**ACTION ITEM**
Show the lines below where "homework" occurs.

[Change detection outputs]

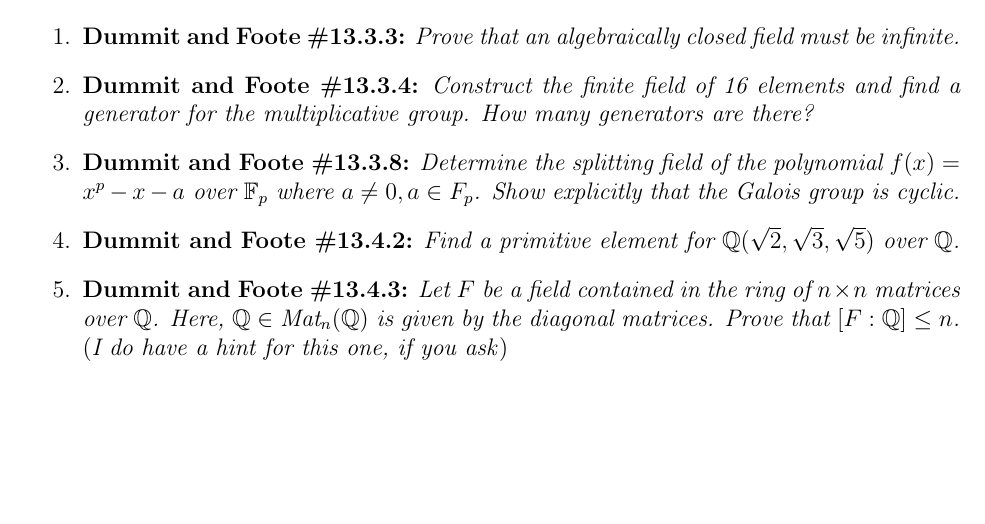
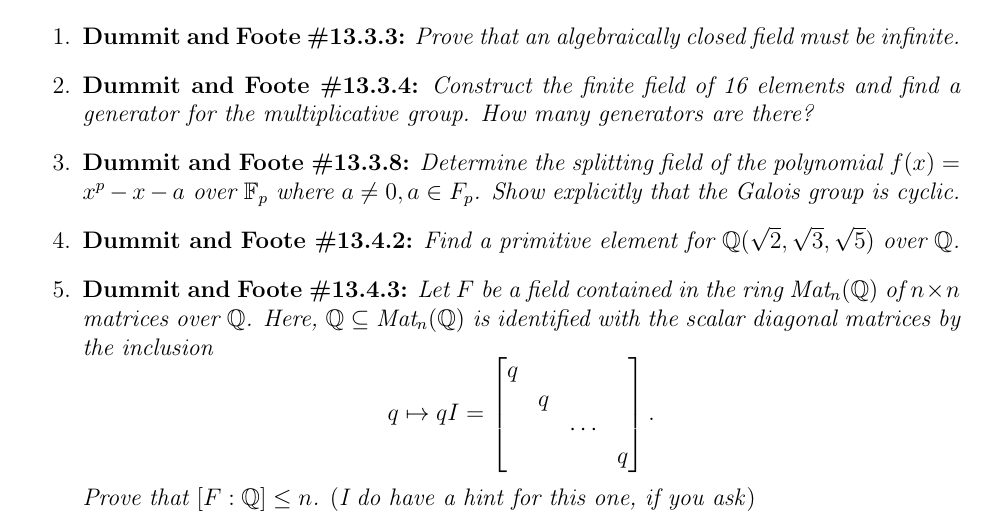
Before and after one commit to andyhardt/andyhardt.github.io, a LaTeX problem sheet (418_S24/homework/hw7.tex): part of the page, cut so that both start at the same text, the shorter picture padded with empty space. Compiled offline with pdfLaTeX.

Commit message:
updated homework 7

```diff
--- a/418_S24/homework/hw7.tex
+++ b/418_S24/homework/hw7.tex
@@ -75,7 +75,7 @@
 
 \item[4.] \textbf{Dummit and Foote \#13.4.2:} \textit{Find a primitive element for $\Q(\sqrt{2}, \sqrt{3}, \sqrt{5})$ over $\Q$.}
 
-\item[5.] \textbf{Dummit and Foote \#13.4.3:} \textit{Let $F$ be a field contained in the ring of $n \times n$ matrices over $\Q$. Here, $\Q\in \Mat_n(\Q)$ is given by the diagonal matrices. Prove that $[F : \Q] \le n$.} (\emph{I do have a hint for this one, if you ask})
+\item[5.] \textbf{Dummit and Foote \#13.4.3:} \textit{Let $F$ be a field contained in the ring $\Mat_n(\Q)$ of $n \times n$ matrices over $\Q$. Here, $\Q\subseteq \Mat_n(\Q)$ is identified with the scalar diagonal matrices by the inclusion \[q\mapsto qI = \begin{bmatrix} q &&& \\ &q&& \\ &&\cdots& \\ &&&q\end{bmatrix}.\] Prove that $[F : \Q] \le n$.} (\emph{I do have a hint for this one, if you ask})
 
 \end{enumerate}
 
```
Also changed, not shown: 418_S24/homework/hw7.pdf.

**TASK SOLUTION**
Before and after one commit to andyhardt/andyhardt.github.io, a LaTeX problem sheet (418_S24/homework/hw7.tex): part of the page, cut so that both start at the same text, the shorter picture padded with empty space. Compiled offline with pdfLaTeX.
updated homework 7
--- a/418_S24/homework/hw7.tex
+++ b/418_S24/homework/hw7.tex
Also changed, not shown: 418_S24/homework/hw7.pdf.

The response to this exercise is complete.